A small tribute to the Synergy maypole: In Britain and Ireland, the maypole was found primarily in England and in areas of Wales, Scotland and Ireland which were under English influence.
Although the earliest recorded evidence comes from a Welsh poem written by Gryffydd ap Adda ap Dafydd in the mid-14th century, in which he described how people used a tall birch pole at Llanidloes, central Wales. Literary evidence for maypole use across much of Britain increases in later decades, and "by the period 1350-1400 the custom was well established across southern Britain, in town and country and in both Welsh-speaking and English-speaking areas."

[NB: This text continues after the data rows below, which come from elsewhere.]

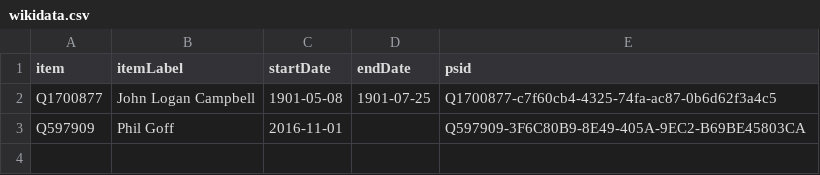
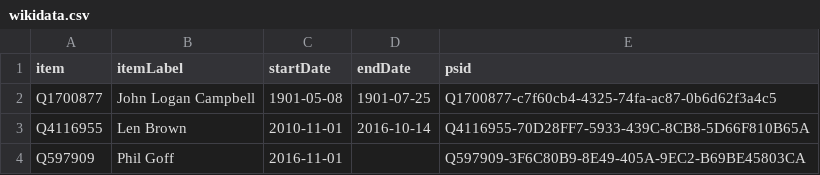
Before and after one commit to every-politician-scrapers/new-zealand-cabinet, a CSV file: sources/aukland-mayor/wikidata.csv, drawn as a sheet; the diff names each change by its address in the sheet, - before the commit and + after, or states it on an @@ line.

Commit message:
Compare external sources to Wikidata

```diff
--- a/sources/aukland-mayor/wikidata.csv
+++ b/sources/aukland-mayor/wikidata.csv
+row 3: Q4116955 | Len Brown | 2010-11-01 | 2016-10-14 | Q4116955-70D28FF7-5933-439C-8CB8-5D66F810B65A
```
Also changed, not shown: sources/defence-chief/diff.csv, 2 other files.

The practice had become increasingly popular throughout the ensuing centuries, with the maypoles becoming "communal symbols" that brought the local community together - in some cases, poorer parishes would join up with neighbouring ones in order to obtain and erect one, whilst in other cases, such as in Hertfordshire in 1602 and Warwickshire in 1639, people stole the poles of neighbouring communities, leading to violence. In some cases the wood for the pole was obtained illegally, for instance in 1603, the earl of Huntingdon was angered when trees were removed from his estates for use as maypoles without his permission.
You can read more in the wikipedia article here.